  4. Diaphragmatic breathing 
    While lying on your back or seated in a chair, place one hand on your chest and one hand on your stomach. When you inhale, the hand on your stomach should rise, with minimal movement occurring and the hand on your chest. On the next inhalation, in addition to the bottom hand rising, try to draw the rib cage down away from your head and expanding it out to the right and left. This encourages the diaphragm to strengthen, and help increase your breathing capacity. Try this for a few minutes at a time, slowly building the time that you do it each day. Common mistakes: tensing any part of your head/neck/upper body, the upper hand rising on the inhale, therefore using other muscles before your diaphragm to encourage breath.


About Adrian Wright-Fitzgerald, O2X On-Site Specialist with Boston Fire Department

Being an athletic trainer my whole career, I have focused on evaluating and treating injury and illness when and sometimes after they occur. The more I learn about the things we need to be
healthy (not just get healthy after injury), I have become passionate about building an upstream culture of whole person health promotion, to decrease the high rates of preventable injuries that occur in tactical athlete populations.

Top notch sports medicine access is available for intercollegiate and professional athletes, but there is meager and suboptimal access to similar providers for tactical athletes. Embedding healthcare professionals and human performance specialists into operational organizations will help ensure they understand the mission, culture, and most importantly the needs of the end users. This helps bridge gaps in care in order to prevent injuries, manage “nagging” injuries while athletes are still on duty, and promote whole person health and wellness.

My role is to be accessible to the 1500 firefighters in Boston and build relationships with each house. I deliver exercise, expertise, and am an extension of the O2X program so that members stay healthy for their entire careers, and are able to return to performance stronger than when they may have had to leave due to injury. What I love about the opportunity to be embedded with both O2X and BFD is the squad of experts I have access to in order to address any facet of health and performance that tactical athletes need. Injuries cannot be prevented through only movement and rehab, and I have the ability to be a direct liaison and resource to the athletes by delivering expertise from our specialists in the areas of strength and conditioning, nutrition, sleep, mental resilience, etc.

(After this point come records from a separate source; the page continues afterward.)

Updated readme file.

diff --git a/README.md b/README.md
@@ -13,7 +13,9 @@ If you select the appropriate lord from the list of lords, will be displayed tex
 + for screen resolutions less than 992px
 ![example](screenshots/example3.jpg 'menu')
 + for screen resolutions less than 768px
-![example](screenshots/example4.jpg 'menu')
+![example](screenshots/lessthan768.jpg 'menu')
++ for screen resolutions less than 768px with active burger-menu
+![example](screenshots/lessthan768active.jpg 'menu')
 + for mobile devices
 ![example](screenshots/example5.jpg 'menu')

Some of our initial anticipated impacts associated with this position are increased fire ground performance, decreased injury rates, implementation of screenings to detect and mitigate risk, and cost savings associated with fewer injury and wellness-related leave. My long-term hope as an O2X human performance specialist is to foster a continued emphasis on a lifelong “athlete mentality” and focus on building a culture that promotes comprehensive health and wellness.

As with all of O2X’s programs, my goal is to encourage the department to optimize performance by focusing on getting 1% better every day.